= What you should do =
From the listing below, extract each line containing the string "Also".
>>>
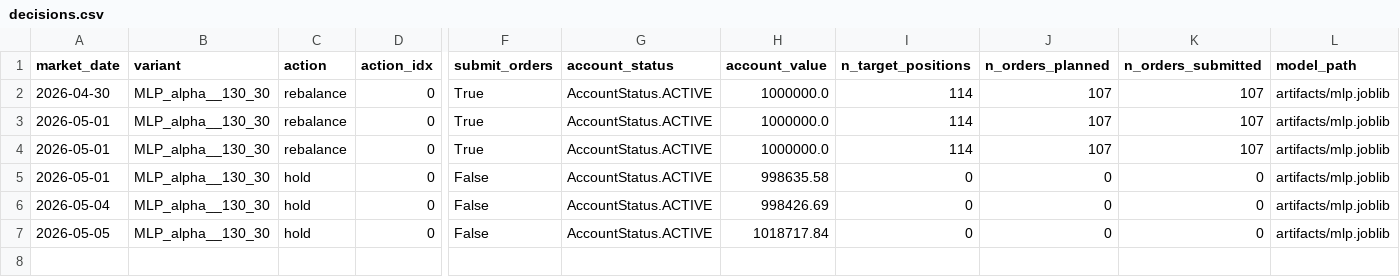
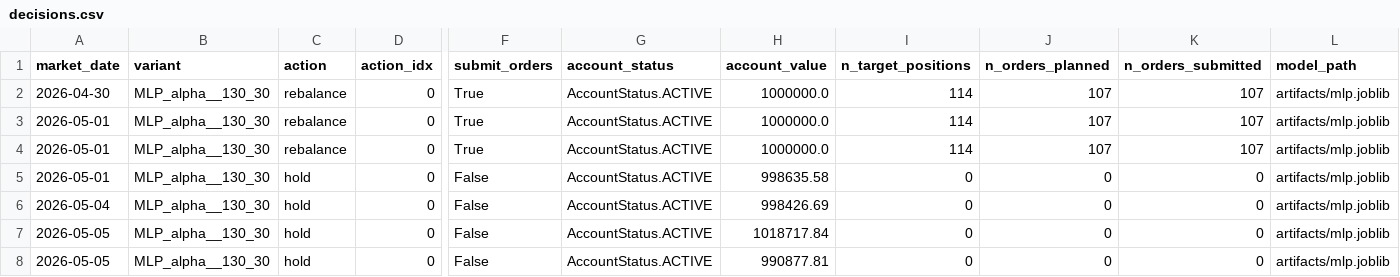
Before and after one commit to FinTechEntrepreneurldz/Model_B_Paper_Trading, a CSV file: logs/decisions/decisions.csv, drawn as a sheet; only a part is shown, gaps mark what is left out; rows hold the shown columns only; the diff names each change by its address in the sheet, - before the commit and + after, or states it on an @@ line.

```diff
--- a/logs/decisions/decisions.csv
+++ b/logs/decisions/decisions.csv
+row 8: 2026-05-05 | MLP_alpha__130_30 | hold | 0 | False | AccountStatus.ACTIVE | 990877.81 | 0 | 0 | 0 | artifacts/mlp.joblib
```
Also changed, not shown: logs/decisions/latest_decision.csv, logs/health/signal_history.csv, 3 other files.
<<<
>>>
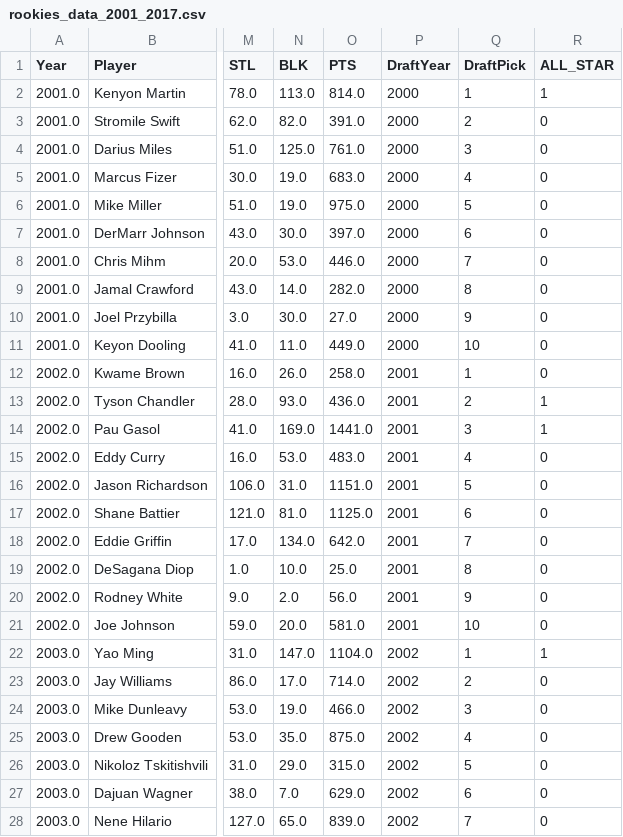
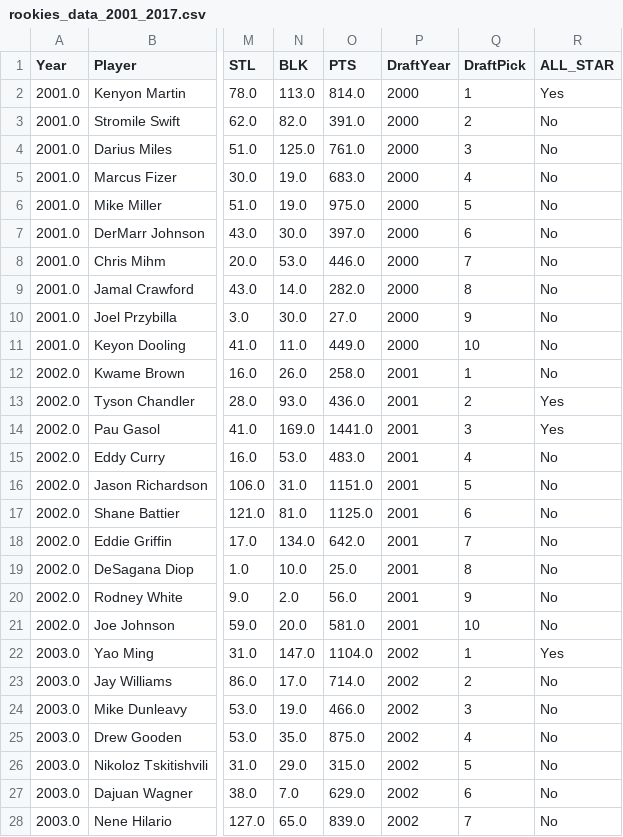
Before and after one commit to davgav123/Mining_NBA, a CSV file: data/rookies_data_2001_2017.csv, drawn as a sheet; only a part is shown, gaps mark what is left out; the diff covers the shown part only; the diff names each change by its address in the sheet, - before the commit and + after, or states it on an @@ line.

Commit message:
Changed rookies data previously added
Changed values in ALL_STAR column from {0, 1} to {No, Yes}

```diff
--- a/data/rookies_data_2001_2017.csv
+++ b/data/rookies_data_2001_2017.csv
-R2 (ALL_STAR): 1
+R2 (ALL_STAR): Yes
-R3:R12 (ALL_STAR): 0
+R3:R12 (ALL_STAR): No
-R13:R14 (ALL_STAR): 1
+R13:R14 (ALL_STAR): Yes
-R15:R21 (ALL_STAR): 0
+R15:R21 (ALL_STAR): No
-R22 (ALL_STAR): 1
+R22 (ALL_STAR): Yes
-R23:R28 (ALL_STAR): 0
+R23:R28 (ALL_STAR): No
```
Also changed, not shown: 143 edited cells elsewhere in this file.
<<<
= Your solution =
Also changed, not shown: logs/decisions/latest_decision.csv, logs/health/signal_history.csv, 3 other files.
Also changed, not shown: 143 edited cells elsewhere in this file.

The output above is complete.